Exercise brief: Would you please return every line from the listing that contains the word "value"?

===== Source information

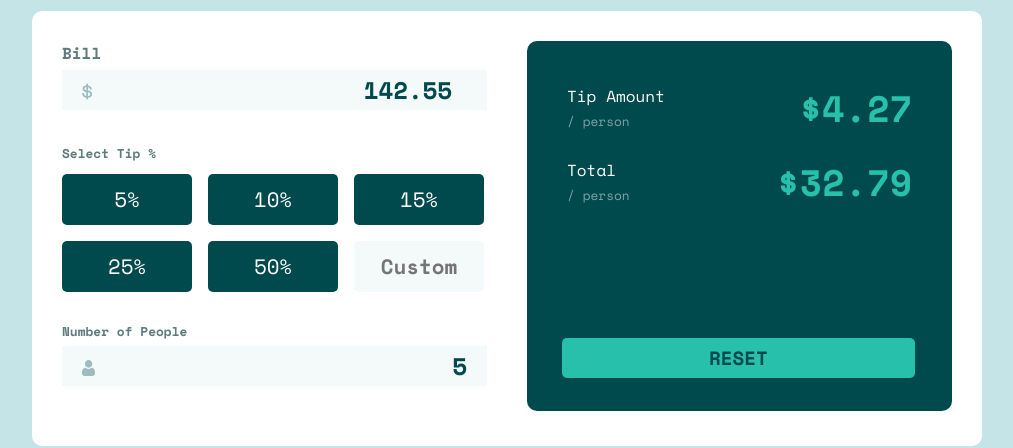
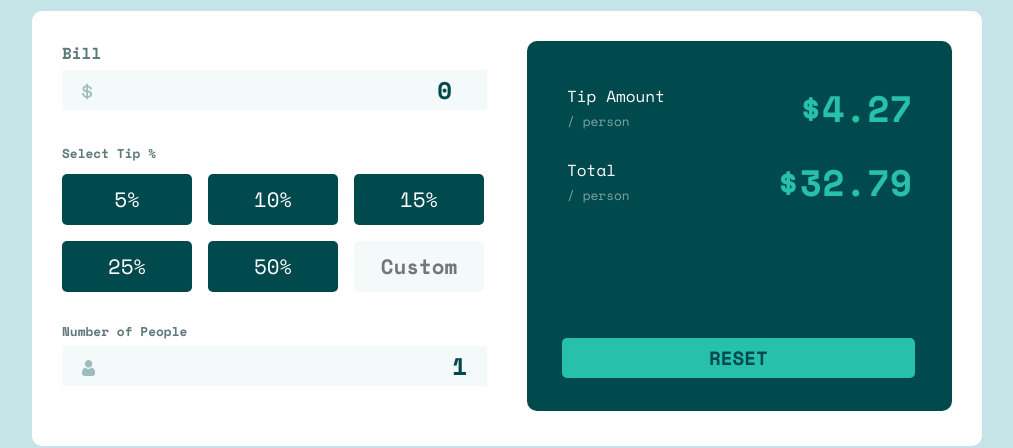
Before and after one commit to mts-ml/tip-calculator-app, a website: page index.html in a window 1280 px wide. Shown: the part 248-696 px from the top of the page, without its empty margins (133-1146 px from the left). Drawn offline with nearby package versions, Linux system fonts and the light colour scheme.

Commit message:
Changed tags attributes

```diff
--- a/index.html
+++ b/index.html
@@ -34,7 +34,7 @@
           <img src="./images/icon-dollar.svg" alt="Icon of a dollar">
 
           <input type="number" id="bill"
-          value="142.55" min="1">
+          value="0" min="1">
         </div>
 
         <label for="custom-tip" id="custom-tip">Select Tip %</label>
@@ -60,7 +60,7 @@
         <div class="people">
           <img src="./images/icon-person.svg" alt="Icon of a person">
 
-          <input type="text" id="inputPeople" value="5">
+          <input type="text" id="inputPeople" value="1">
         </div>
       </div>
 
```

==========

Exercise solution:
-          value="142.55" min="1">
+          value="0" min="1">
-          <input type="text" id="inputPeople" value="5">
+          <input type="text" id="inputPeople" value="1">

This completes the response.